Dominique Pauthe, who led the three-judge panel in Paris deciding on the guilt of Jérôme Kerviel, has made his court a laughing stock by meeting prosecution demands that this country boy from Brittany “repay” the €4.9bn Société Générale lost in this comical rogue trader scandal.
Sure, no one actually expects Kerviel to come up with the cash — although given that he was enterprising enough to string together €50bn worth of unauthorised trades at SocGen without being detected, we shouldn’t rule that out.
The real farce here, of course, is that SocGen executives can actually claim that this somehow vindicates their actions, or lack thereof.

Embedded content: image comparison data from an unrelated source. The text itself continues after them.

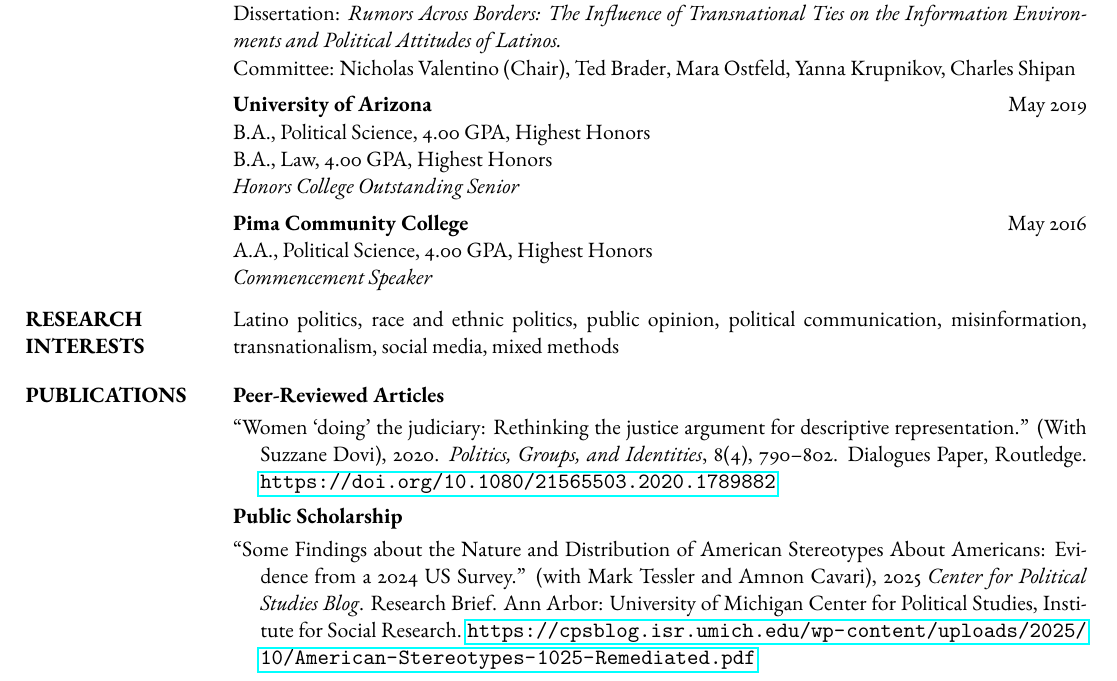
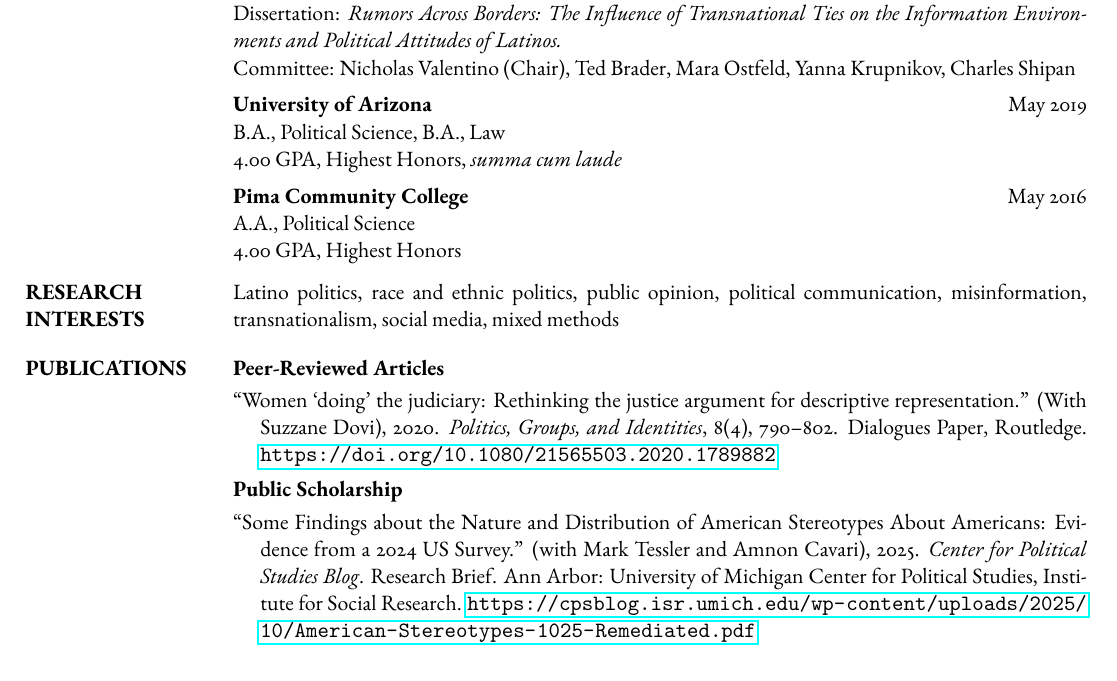
Before and after one commit to FrancyLuna/cv, a LaTeX document (main.tex): part of page 1 of 4, cut so that both start at the same text. Compiled offline with pdfLaTeX.

Commit message:
Add files via upload

```diff
--- a/main.tex
+++ b/main.tex
@@ -83,16 +83,14 @@
 {Ph.D., Political Science}
 {Dissertation: \textit{Rumors Across Borders: The Influence of Transnational Ties on the Information Environments and Political Attitudes of Latinos.}\\
 Committee: Nicholas Valentino (Chair), Ted Brader, Mara Ostfeld, Yanna Krupnikov, Charles Shipan}
-\linebreak
 
 \schoolentry{University of Arizona}{May 2019}
-{B.A., Political Science, 4.00 GPA, Highest Honors}
-{B.A., Law, 4.00 GPA, Highest Honors\\
-\textit{Honors College Outstanding Senior}}
+{B.A., Political Science, B.A., Law}
+{4.00 GPA, Highest Honors, \textit{summa cum laude}}
 
 \schoolentry{Pima Community College}{May 2016}
-{A.A., Political Science, 4.00 GPA, Highest Honors}
-{\textit{Commencement Speaker}}
+{A.A., Political Science}
+{4.00 GPA, Highest Honors}
 }
 
 \vspace{-0.45em}
@@ -105,14 +103,14 @@ Latino politics, race and ethnic politics, public opinion, political communicati
 \cvsection{PUBLICATIONS}{
 \subhead{Peer-Reviewed Articles}
 
-\entry {``Women `doing' the judiciary: Rethinking the justice argument for descriptive representation.'' (With Suzzane Dovi), 2020. \textit{Politics, Groups, and Identities}, 8(4), 790--802. Dialogues Paper, Routledge. \url{https://doi.org/10.1080/21565503.2020.1789882}}
+\entry{``Women `doing' the judiciary: Rethinking the justice argument for descriptive representation.'' (With Suzzane Dovi), 2020. \textit{Politics, Groups, and Identities}, 8(4), 790--802. Dialogues Paper, Routledge. \url{https://doi.org/10.1080/21565503.2020.1789882}}
 
 \subhead{Public Scholarship}
-\entry{``Some Findings about the Nature and Distribution of American Stereotypes About Americans: Evidence from a 2024 US Survey.'' (with Mark Tessler and Amnon Cavari), 2025 \textit{Center for Political Studies Blog}. Research Brief. Ann Arbor: University of Michigan Center for Political Studies, Institute for Social Research. \url{https://cpsblog.isr.umich.edu/wp-content/uploads/2025/10/American-Stereotypes-1025-Remediated.pdf}}
-\linebreak
+
+\entry{``Some Findings about the Nature and Distribution of American Stereotypes About Americans: Evidence from a 2024 US Survey.'' (with Mark Tessler and Amnon Cavari), 2025. \textit{Center for Political Studies Blog}. Research Brief. Ann Arbor: University of Michigan Center for Political Studies, Institute for Social Research. \url{https://cpsblog.isr.umich.edu/wp-content/uploads/2025/10/American-Stereotypes-1025-Remediated.pdf}}
+
 \entry{``Latinos for Trump in 2020.'' (with Tevah Platt), 2022. \textit{Center for Political Studies Blog}. Blog. Ann Arbor: University of Michigan Center for Political Studies, Institute for Social Research. \url{https://cpsblog.isr.umich.edu/?p=3106}}
 }
-
 
 \cvsection{MANUSCRIPTS}{
 
```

If you were running a bank where some junior trader could secretly wager 10 times the bank’s market value, you shouldn’t be running a bank any more.
And you should be open to legal retribution from those who lost money — which is where this case gets murky. In lumping all the blame on Kerviel, the judgement in Paris on Tuesday would seem to make it all but impossible for related class action lawsuits to be pursued through the American courts.
The French courts, meanwhile, don’t seem to offer an alternative remedy.
A poor show all round.
Did Socgen use ETFs to liquidate Kerviel positions? – FT Alphaville
Kerviel’s cash positions – FT Alphaville
What is it with SocGen types and alleged market abuse? – FT Alphaville